Of course, many people who engage in condomless intercourse cannot take PrEP—whether because of side effects or lack of access—or they simply will not take any systemic medications. So when provided with the opportunity to use a microbicide that reduces their risk by, say, 70 percent, their personal alternative is not the 99 percent effectiveness of PrEP but rather no protection at all. According to microbicides research advocates, this very real-life equation could support the ethical design of even moderately effective microbicide products.
“Most important,” Cohen says, participants in such a trial would “need to know with some precision the protection they are getting so they can make well-informed choices.”
Jim Pickett, the fiery and outspoken senior director of prevention advocacy and gay men’s health at AIDS Foundation of Chicago, lambastes Dieffenbach for “magical thinking” in his skepticism about microbicides. In his capacity as chair of IRMA (International Rectal Microbicides Advocates), Pickett has circulated two letters urging Dieffenbach and Anthony S. Fauci, MD, the director of NIAID, to maintain robust support for topical microbicide development. More than 150 organizations and 350 individuals have signed IRMA’s rectal microbicides–focused letter, while 93 organizations and 175 individuals have added their names to a female-centric letter.
Additionally, Pickett’s efforts have led 18 members of Congress to sign a letter written by Representative Jan Schakowsky, a Democrat from Illinois, calling upon the same from Dieffenbach and Fauci.
“I’m committed to having folks have choices that work for them,” Pickett says of his hopes for a future with multiple effective HIV prevention products in the proverbial toolbox. He claims that Dieffenbach and his colleagues seek “to drastically limit choices for men and women around the world.”
Cohen is keen to stress that he does not see the debate about DAIDS’s future research priorities as an “us versus them” situation, with HIV advocates squarely pitted against the NIH bureaucracy.
“The NIH wants to support research that maximizes prevention of HIV,” Cohen says.
In a culmination of all this debate, the NIAID’s AIDS Research Advisory Committee, made up of 13 voting members who do not work for the federal government, the lion’s share of whom are leading HIV research scientists, will meet in January to hear Dieffenbach’s plans for the 2020 to 2027 DAIDS funding cycle.
The committee, which includes Hillier, has been working with Dieffenbach and his NIH colleagues throughout 2017 to provide feedback and raise concerns about the agency’s designs on the future. If they vote to reject Dieffenbach’s proposed research priorities—he does not have a vote—the DAIDS head will be in a position to respond to their suggested changes.

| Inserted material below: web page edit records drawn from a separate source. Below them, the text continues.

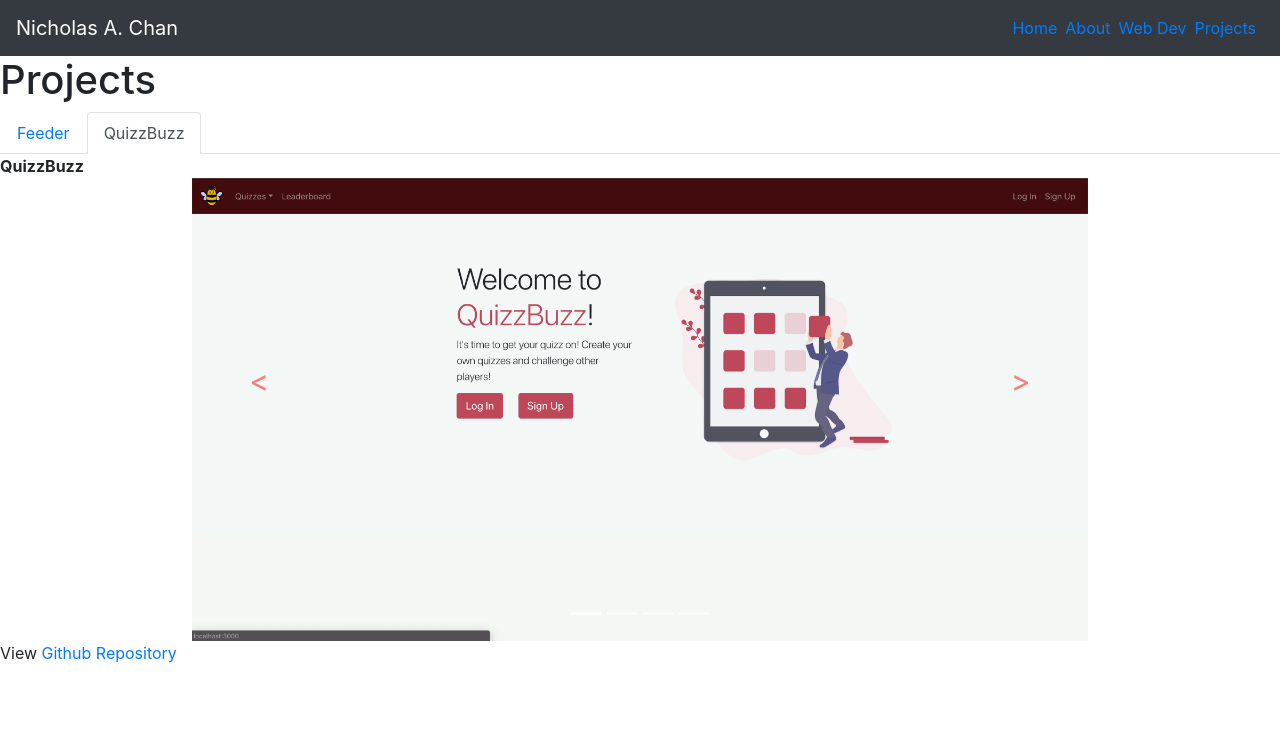
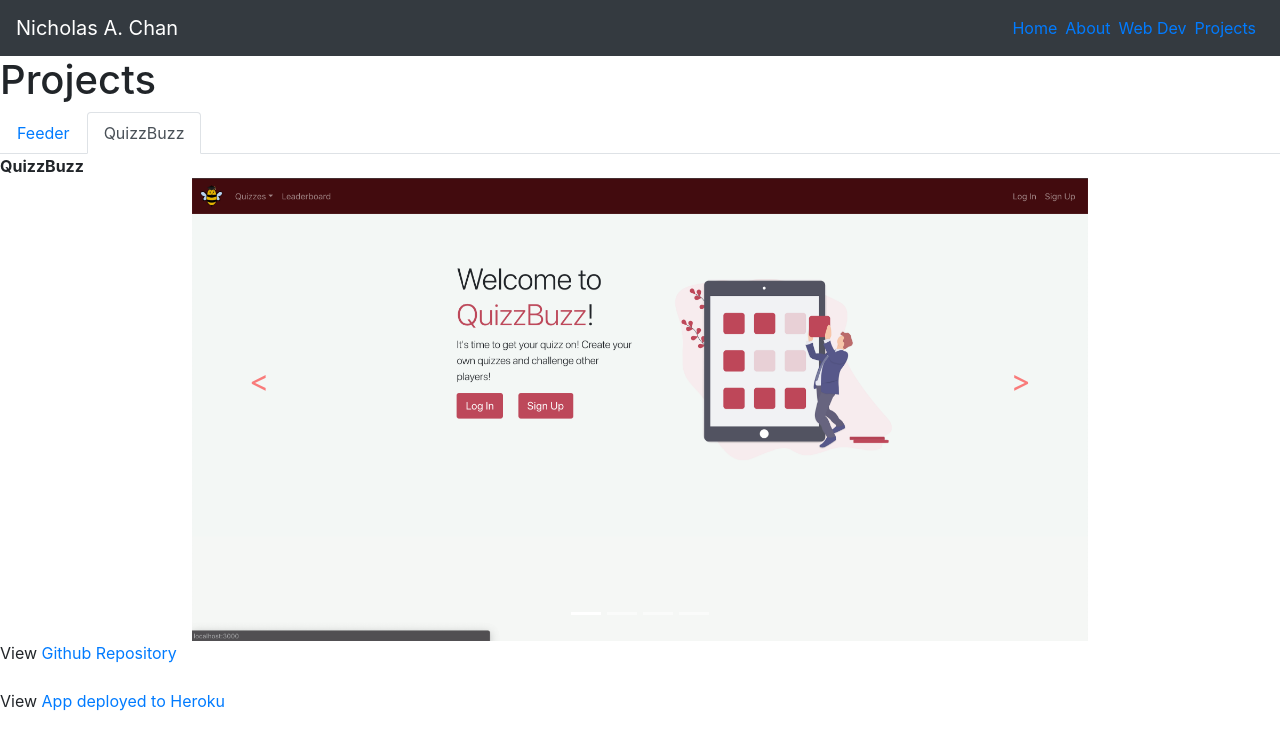
Before and after one commit to LeoBotti/Personal-Site, a React (Create React App) app: page /projects in a window 1280 px wide. Both pictures are taken after a click on the tab "QuizzBuzz". Shown: the top 750 px of the page. Built offline with nearby package versions, Linux system fonts and the light colour scheme.

Commit message:
Implement app link rendering in project item

```diff
--- a/src/components/ProjectItem.js
+++ b/src/components/ProjectItem.js
@@ -30,34 +30,28 @@ export class ProjectItem extends React.Component{
       : ""
   }
 
+  rednerAppLink = (appLink) => {
+    return appLink ?
+    <>
+      View {" "}
+          <a href="https://quizzbuzzsalmon.herokuapp.com/" target='_blank' rel="noopener noreferrer">
+          App deployed to Heroku
+          </a>
+    </>
+    : ""
+  }
+
 
   render(){
     const {object} = this.props
-    const { images, header, githubLink } = object
+    const { images, header, githubLink, appLink } = object
 
     return(
       <>
         <strong>{header}</strong><br/>
         {this.renderImages(images)}
         {this.renderGithubLink(githubLink)}
-
-        {/* View {" "}
-          <a href="https://github.com/NicAChan/FEEDER" target='_blank' rel="noopener noreferrer">
-          Github Repository
-          </a> <br/> <br/>
-        */}
-
-
-        {/*
-        View {" "}
-          <a href="https://github.com/chrischu5/Team_Salmon" target='_blank' rel="noopener noreferrer">
-          Github Repository
-          </a> <br/>
-
-        View {" "}
-          <a href="https://quizzbuzzsalmon.herokuapp.com/" target='_blank' rel="noopener noreferrer">
-          App deployed to Heroku
-          </a> */}
+        {this.rednerAppLink(appLink)}
       </>
       )
   }
--- a/src/components/Projects.js
+++ b/src/components/Projects.js
@@ -5,7 +5,6 @@ import {ProjectItem} from "./ProjectItem"
 const feederObject = {
   header: "Feeder",
   githubLink: "https://github.com/NicAChan/FEEDER",
-  appLink: "",
   images: [
 
   ]
@@ -14,6 +13,7 @@ const feederObject = {
 const quizzBuzzObject = {
   header: "QuizzBuzz",
   githubLink: "https://github.com/chrischu5/Team_Salmon",
+  appLink: "https://quizzbuzzsalmon.herokuapp.com/",
   images: [
     '/images/qbWelcome.png',
     'images/qbIndex.png',
```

However, at the end of the day, the committee can only advise. Leaders at the NIH, including Fauci, have the final say-so; although Dieffenbach, who heads this decision-making effort, emphasizes that the January meeting is no mere formality.
As for how amenable to public comment he has been thus far, Dieffenbach says, “I listen. At the same time, I have a belief system,” one that he says is guided much more by data than sentiment.
Benjamin Ryan is POZ’s editor at large, responsible for HIV science reporting. His work has also appeared in The New York Times, New York, The Nation, The Atlantic and The Marshall Project. Follow him on Facebook, Twitter and on his website, benryan.net.